## What the task asks
In the listing below, find each line that holds "androidx" and list it.

## Exercise data

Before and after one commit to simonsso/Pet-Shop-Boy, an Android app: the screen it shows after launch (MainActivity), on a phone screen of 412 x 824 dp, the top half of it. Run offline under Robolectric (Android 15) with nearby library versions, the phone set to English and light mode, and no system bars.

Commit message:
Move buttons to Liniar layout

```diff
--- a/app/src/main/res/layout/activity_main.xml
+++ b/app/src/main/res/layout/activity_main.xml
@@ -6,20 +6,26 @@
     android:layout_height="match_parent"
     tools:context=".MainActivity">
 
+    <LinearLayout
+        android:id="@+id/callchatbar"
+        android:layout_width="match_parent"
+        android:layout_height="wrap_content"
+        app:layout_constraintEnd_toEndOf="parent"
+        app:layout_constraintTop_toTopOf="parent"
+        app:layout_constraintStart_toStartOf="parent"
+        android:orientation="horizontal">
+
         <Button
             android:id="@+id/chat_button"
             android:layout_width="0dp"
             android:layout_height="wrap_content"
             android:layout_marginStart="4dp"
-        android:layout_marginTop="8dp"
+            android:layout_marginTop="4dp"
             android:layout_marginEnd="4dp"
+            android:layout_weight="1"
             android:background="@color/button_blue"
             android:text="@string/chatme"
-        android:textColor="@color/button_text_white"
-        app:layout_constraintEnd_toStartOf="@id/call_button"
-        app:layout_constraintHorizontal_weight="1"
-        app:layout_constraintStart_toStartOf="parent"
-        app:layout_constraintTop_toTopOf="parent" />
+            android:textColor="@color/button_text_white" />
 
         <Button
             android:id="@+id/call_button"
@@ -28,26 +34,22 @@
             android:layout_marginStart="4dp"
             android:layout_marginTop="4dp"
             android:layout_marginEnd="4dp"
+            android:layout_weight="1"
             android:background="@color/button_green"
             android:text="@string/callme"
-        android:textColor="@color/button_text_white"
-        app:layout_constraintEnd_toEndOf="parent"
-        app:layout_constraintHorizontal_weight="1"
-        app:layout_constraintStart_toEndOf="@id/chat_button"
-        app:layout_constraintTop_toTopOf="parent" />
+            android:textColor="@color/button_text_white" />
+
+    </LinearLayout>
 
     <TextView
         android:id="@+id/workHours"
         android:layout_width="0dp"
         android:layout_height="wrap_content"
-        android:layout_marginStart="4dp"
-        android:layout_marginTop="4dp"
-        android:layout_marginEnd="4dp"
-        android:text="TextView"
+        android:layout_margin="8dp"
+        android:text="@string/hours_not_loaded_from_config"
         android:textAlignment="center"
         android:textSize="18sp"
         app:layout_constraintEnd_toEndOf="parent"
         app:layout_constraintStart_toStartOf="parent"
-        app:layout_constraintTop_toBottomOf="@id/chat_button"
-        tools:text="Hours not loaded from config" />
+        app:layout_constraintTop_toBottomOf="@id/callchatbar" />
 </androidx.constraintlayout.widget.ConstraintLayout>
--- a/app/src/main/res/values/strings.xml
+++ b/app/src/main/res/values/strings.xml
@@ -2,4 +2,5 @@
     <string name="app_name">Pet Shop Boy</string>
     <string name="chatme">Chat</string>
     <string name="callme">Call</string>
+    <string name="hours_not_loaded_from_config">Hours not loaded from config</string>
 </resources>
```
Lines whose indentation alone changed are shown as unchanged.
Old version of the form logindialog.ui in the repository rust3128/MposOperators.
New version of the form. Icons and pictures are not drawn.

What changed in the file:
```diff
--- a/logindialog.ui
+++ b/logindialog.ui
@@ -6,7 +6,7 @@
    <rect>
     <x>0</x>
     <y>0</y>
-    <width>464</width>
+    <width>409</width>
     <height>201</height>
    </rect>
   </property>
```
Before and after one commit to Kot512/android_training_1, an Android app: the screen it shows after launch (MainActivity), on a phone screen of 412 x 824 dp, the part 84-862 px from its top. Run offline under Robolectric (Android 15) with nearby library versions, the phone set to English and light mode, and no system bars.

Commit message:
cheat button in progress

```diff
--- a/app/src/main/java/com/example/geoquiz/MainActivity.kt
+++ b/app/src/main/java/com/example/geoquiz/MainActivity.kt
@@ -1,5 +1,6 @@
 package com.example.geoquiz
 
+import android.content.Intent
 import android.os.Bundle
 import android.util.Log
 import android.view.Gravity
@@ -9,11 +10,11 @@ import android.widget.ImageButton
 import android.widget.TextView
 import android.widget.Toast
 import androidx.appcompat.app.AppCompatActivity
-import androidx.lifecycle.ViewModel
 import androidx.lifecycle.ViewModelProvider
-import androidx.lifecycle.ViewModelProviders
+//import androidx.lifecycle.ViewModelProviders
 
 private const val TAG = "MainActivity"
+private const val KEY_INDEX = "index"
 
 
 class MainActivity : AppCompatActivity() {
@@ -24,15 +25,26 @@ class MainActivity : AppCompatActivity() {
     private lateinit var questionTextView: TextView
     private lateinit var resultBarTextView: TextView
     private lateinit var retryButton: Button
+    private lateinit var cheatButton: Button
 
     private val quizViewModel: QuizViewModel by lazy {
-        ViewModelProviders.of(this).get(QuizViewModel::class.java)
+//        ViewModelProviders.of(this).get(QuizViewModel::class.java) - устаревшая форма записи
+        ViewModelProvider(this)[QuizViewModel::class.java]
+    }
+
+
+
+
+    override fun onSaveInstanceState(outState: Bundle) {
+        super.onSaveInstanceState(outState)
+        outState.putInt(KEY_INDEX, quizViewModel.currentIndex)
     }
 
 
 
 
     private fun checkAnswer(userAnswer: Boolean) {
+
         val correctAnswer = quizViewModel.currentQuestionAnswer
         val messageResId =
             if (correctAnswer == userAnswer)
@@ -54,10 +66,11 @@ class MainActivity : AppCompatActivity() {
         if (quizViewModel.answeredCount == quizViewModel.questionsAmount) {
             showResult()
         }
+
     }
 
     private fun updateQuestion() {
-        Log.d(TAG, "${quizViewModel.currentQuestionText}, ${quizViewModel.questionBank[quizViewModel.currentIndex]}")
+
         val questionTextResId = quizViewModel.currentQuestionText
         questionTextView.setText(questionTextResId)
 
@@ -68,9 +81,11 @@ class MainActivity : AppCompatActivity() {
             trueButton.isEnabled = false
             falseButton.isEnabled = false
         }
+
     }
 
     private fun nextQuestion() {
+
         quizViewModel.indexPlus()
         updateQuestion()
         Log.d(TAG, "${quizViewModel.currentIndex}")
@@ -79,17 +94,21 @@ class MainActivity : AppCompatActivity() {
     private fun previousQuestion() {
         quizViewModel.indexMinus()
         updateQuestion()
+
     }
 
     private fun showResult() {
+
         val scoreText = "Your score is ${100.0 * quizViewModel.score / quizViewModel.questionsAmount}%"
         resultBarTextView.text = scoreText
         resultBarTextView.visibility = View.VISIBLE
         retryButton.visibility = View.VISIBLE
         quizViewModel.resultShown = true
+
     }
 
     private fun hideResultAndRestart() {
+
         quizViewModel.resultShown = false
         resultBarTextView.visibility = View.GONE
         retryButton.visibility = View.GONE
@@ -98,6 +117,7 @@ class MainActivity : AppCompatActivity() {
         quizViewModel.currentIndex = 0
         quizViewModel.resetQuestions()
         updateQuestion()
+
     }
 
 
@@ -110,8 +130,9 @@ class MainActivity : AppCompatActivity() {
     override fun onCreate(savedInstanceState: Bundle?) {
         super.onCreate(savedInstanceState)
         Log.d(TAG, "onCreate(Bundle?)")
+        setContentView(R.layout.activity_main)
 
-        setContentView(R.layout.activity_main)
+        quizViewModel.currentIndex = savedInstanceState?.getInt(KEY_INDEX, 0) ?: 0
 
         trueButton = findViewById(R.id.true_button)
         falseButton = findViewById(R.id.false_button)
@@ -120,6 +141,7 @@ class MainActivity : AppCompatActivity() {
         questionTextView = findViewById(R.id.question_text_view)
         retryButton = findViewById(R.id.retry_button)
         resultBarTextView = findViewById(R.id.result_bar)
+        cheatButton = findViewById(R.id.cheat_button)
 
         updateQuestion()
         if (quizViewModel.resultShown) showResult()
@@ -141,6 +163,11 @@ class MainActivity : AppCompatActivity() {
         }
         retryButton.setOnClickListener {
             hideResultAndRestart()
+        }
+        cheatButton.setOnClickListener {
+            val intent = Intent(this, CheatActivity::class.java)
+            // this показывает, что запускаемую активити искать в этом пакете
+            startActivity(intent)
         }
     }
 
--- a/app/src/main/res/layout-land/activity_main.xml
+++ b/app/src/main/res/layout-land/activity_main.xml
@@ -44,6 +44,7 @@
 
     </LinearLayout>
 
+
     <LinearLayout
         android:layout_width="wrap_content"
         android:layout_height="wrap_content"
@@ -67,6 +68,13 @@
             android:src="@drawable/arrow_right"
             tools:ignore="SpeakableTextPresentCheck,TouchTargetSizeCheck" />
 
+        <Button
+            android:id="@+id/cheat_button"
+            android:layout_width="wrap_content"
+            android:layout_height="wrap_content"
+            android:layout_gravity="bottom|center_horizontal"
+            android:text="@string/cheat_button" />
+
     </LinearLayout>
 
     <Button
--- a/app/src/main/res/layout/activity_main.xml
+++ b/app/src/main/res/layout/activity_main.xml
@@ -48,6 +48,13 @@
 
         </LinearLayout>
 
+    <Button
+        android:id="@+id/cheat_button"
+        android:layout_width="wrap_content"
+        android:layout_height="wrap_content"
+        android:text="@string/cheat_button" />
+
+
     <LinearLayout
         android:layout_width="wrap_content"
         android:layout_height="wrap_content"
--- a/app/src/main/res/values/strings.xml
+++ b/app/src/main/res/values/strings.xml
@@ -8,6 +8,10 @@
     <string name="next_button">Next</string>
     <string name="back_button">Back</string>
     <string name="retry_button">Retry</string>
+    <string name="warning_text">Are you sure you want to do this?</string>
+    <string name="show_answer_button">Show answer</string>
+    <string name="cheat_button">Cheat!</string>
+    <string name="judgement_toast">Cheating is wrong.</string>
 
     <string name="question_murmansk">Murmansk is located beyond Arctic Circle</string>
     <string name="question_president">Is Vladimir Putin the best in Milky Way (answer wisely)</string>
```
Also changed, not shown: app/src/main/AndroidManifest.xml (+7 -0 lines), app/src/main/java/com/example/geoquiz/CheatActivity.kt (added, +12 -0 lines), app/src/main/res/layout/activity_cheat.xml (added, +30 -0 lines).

## Solution for this exercise
 </androidx.constraintlayout.widget.ConstraintLayout>
 import androidx.appcompat.app.AppCompatActivity
-import androidx.lifecycle.ViewModel
 import androidx.lifecycle.ViewModelProvider
-import androidx.lifecycle.ViewModelProviders
+//import androidx.lifecycle.ViewModelProviders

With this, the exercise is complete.